■ **Problem details**: Answer with one number only: how many lines in the material contain "NumPy".

■ **Source material**:
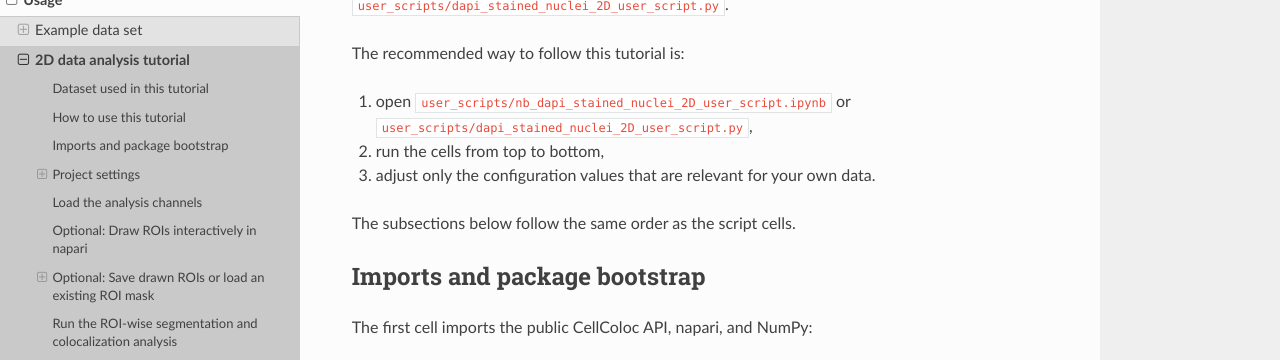
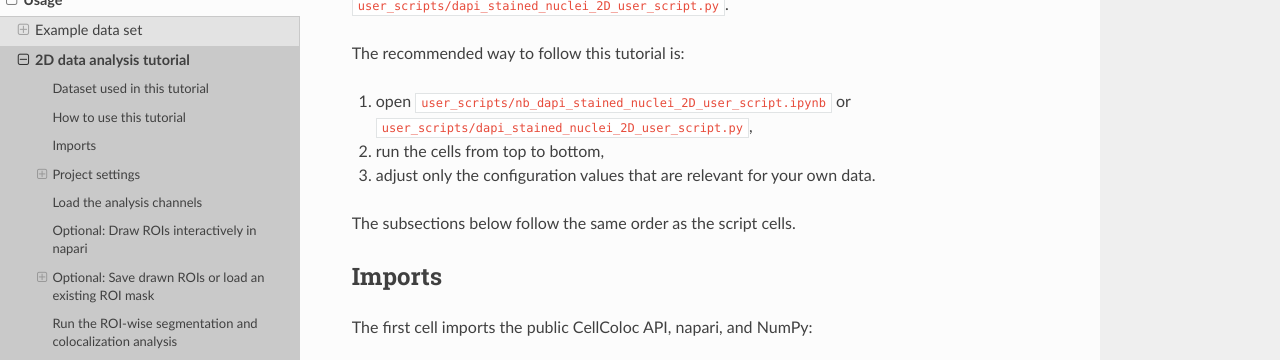
Before and after one commit to FabrizioMusacchio/cellcoloc, a Sphinx documentation site: the page built from docs/source/usage_2d_dapi_stained_nuclei.rst, in a window 1280 px wide and 900 px high, scrolled down 1859 px, cut to the strip 0-360 px from the top of the window. Built offline with Sphinx 7.4.7 and the Read the Docs theme 3.1.0, drawn with Linux system fonts in a browser that asks for light colours.

Commit message:
Refactor code structure for improved readability and maintainability

```diff
--- a/docs/source/usage_2d_dapi_stained_nuclei.rst
+++ b/docs/source/usage_2d_dapi_stained_nuclei.rst
@@ -74,14 +74,14 @@ The recommended way to follow this tutorial is:
 The subsections below follow the same order as the script cells.
 
 
-Imports and package bootstrap
------------------------------
+Imports
+-------
 
 The first cell imports the public CellColoc API, napari, and NumPy:
 
 .. literalinclude:: ../../user_scripts/dapi_stained_nuclei_2D_user_script.py
    :language: python
-   :start-after: # %% IMPORTS AND LOCAL PACKAGE BOOTSTRAP
+   :start-after: # %% IMPORTS
    :end-before: # %% PROJECT SETTINGS
 
 What this cell does:
--- a/docs/source/usage_3d_microglia.rst
+++ b/docs/source/usage_3d_microglia.rst
@@ -88,7 +88,7 @@ The recommended way to follow this tutorial is:
 The subsections below follow the same order as the script cells.
 
 
-Imports and package bootstrap
+Imports
 -----------------------------
 
 The first cell imports the public CellColoc API, napari, NumPy, and
@@ -96,7 +96,7 @@ The first cell imports the public CellColoc API, napari, NumPy, and
 
 .. literalinclude:: ../../user_scripts/microglia_3D_user_script.py
    :language: python
-   :start-after: # %% IMPORTS AND LOCAL PACKAGE BOOTSTRAP
+   :start-after: # %% IMPORTS
    :end-before: # %% PROJECT SETTINGS
 
 What this cell does:
```
Also changed, not shown: 5 other files.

■ **Solution**: 3